The Oakland-based health giant announced a series of actions on Friday, including $60 million in joint investments and $40 million in grant funding to support businesses owned by Black and other underrepresented individuals. The effort is part of a wider, organization-wide push to address inequity and racism.
Kaiser will work with three organizations to support businesses “to help close the racial wealth gap through access to capital and capacity-building resources,” the company stated.In all, Kaiser said it expects to provide support to more than 2,000 businesses across the country.
The $60 million investment partnership, launched together with national community development organization Local Initiatives Support Corporation (LISC), is designed to strengthen businesses amid Covid-19 by providing business loans between $100,000 and $4 million.

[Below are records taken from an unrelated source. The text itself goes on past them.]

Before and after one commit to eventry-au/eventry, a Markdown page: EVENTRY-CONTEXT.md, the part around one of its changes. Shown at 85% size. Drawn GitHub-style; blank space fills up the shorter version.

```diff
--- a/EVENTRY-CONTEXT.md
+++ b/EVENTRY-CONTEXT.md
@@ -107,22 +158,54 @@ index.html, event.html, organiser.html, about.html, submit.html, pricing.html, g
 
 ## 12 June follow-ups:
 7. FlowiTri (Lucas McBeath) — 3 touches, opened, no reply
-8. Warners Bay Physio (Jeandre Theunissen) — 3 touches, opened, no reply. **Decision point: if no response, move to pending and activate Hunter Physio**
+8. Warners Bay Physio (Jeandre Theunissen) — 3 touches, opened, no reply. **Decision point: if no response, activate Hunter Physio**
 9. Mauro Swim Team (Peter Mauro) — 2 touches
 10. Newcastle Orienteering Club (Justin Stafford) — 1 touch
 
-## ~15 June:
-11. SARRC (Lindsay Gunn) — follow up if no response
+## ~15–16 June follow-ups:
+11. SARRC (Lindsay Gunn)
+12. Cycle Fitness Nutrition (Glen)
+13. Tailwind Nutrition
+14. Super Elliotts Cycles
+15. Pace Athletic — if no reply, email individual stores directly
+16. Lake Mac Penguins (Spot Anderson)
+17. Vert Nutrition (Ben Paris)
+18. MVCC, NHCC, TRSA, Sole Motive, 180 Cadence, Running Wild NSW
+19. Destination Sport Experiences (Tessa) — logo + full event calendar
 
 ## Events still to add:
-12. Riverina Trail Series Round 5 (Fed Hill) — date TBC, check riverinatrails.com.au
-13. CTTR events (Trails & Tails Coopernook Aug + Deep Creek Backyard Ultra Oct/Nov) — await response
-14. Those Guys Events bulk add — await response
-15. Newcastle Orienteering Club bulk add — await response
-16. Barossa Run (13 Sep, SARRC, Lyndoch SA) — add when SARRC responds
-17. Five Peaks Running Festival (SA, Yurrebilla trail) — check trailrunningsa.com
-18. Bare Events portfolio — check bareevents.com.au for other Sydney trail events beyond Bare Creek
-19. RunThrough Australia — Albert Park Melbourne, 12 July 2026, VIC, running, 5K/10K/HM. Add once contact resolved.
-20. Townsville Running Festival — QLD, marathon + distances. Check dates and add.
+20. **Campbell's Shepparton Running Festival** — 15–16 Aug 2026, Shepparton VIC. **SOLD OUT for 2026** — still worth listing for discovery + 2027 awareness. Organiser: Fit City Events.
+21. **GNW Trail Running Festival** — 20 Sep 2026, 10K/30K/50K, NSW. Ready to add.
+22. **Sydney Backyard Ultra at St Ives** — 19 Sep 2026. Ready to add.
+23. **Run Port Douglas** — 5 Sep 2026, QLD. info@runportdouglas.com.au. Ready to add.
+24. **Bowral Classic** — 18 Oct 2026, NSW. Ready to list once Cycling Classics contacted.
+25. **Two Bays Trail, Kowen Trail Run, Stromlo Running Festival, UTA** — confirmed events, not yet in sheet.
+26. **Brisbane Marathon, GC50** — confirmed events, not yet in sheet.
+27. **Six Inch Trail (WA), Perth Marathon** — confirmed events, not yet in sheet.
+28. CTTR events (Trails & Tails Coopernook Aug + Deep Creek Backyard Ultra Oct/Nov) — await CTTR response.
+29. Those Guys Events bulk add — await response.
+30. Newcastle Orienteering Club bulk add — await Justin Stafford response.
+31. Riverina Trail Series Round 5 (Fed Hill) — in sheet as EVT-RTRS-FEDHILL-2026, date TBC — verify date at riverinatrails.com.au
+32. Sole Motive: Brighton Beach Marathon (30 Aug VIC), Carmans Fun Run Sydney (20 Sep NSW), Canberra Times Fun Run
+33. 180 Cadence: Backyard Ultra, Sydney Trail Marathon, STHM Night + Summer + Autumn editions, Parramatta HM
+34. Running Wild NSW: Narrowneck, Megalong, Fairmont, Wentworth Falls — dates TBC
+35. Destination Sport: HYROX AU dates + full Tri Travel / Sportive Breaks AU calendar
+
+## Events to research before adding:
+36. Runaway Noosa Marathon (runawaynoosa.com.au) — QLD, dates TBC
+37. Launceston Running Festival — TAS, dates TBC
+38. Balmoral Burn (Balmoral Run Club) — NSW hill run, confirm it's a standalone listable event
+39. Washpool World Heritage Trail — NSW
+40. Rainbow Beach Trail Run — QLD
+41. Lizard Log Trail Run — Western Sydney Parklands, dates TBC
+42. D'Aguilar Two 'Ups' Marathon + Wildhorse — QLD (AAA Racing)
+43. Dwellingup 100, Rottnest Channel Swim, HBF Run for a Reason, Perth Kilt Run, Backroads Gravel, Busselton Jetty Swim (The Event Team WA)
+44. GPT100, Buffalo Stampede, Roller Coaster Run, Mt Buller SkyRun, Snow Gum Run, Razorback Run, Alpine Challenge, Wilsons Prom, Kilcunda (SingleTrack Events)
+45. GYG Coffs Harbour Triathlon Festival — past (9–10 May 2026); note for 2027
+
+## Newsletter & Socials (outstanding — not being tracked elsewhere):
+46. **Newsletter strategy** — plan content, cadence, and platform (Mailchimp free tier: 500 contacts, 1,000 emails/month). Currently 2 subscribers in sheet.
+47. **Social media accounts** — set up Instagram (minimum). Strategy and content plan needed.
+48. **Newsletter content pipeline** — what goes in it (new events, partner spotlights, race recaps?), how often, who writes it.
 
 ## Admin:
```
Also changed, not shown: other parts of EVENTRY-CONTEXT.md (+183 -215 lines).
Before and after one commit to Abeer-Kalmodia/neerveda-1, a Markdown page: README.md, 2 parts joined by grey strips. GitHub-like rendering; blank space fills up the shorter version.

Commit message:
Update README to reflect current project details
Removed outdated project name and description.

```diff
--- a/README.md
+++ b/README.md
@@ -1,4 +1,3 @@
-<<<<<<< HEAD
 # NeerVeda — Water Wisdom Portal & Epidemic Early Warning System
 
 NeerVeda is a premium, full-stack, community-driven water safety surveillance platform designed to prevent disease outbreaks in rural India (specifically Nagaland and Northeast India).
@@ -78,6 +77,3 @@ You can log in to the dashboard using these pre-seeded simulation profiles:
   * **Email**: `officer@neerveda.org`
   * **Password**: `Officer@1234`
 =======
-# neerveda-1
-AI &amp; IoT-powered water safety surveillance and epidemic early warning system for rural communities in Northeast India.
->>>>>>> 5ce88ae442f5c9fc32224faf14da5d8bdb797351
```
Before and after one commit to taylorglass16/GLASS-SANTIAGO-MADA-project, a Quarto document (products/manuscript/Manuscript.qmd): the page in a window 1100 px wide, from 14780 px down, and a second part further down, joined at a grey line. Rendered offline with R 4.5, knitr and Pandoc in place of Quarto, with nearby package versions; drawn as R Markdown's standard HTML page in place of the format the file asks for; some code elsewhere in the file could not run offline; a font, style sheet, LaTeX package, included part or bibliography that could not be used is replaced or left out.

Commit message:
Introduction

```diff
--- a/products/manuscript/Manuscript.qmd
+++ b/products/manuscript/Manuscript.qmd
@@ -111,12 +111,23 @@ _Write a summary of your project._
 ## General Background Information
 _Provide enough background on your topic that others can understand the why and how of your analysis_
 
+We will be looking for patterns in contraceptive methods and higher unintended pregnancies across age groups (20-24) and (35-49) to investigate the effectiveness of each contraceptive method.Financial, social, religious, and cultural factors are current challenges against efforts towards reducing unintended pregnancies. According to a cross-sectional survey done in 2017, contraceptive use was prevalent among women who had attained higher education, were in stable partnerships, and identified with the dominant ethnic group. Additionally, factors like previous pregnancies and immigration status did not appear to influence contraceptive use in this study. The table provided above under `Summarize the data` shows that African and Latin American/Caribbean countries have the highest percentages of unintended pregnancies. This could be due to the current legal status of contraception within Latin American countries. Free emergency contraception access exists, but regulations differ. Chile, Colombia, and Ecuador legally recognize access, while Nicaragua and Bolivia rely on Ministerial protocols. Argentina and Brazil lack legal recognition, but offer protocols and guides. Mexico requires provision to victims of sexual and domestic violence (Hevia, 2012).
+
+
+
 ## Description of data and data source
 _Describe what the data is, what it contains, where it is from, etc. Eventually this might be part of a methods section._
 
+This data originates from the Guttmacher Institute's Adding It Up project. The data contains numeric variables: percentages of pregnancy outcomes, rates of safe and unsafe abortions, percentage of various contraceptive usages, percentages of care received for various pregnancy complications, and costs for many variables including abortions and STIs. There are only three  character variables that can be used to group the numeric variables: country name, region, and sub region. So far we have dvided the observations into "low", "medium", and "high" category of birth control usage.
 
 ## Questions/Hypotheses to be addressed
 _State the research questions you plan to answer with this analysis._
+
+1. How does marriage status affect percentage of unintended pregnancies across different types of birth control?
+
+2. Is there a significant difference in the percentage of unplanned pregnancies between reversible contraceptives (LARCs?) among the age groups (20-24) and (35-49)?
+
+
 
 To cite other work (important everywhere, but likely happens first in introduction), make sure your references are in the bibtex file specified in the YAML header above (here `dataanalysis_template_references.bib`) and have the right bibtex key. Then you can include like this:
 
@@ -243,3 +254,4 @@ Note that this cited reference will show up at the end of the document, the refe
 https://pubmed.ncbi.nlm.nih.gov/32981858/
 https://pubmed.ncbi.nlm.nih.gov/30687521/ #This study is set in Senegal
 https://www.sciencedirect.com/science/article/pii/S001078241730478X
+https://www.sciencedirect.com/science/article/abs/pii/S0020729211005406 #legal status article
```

Kaiser is also designating $15 million in grants to increase access to formal training, business networks and recovery and growth capital to help businesses led by Black and other underrepresented groups overcome economic disadvantages. For this effort, Kaiser is partnering with Pacific Community Ventures and the Initiative for a Competitive Inner City (ICIC) — two organizations that work with small business owners.
“All across the country, we can see that health and wealth are inextricably linked. Creating pathways for people to get back to work in quality jobs, and for small businesses to get on solid ground and grow, is so important for the well-being of the nation at large,” said Maurice A. Jones, LISC president and CEO.
Kaiser was one of the first health care organizations to recognize the link between trauma and health through a study it conducted along with the U.S. Centers for Disease Control and Prevention on adverse childhood events, or ACEs. Studies have indicated that those with four or more ACEs are 12 times more likely to attempt suicide and those with six or more ACEs have a 20-year shorter life expectancy. Research has also shown that Black people experience 11% more ACEs than white people at all income levels.
Along these lines, Kaiser is designating an additional $25 million in grants to build upon its work to address ACEs and trauma. In the coming weeks, Kaiser said it will solicit proposals from community-based organizations, particularly those that are led or governed by Black people or other people of color, that are focused on promoting healing from chronic stress, trauma and grief spurred by systemic racism and social injustice.
“The tragic murder of George Floyd and so many others has reverberated around the world, pushing us to demand overdue change to a status quo that keeps communities of color in the margins and holds us all back as a society,” said Greg A. Adams, Kaiser chairman and CEO, in a statement. “As a country, this is a moment to define who we are and what we stand for. We must take strong action to stop the physical, psychological, economic and social impacts of inequity and systemic racism so that we can create healthier communities where everybody, regardless of their skin color, can feel safe and thrive.”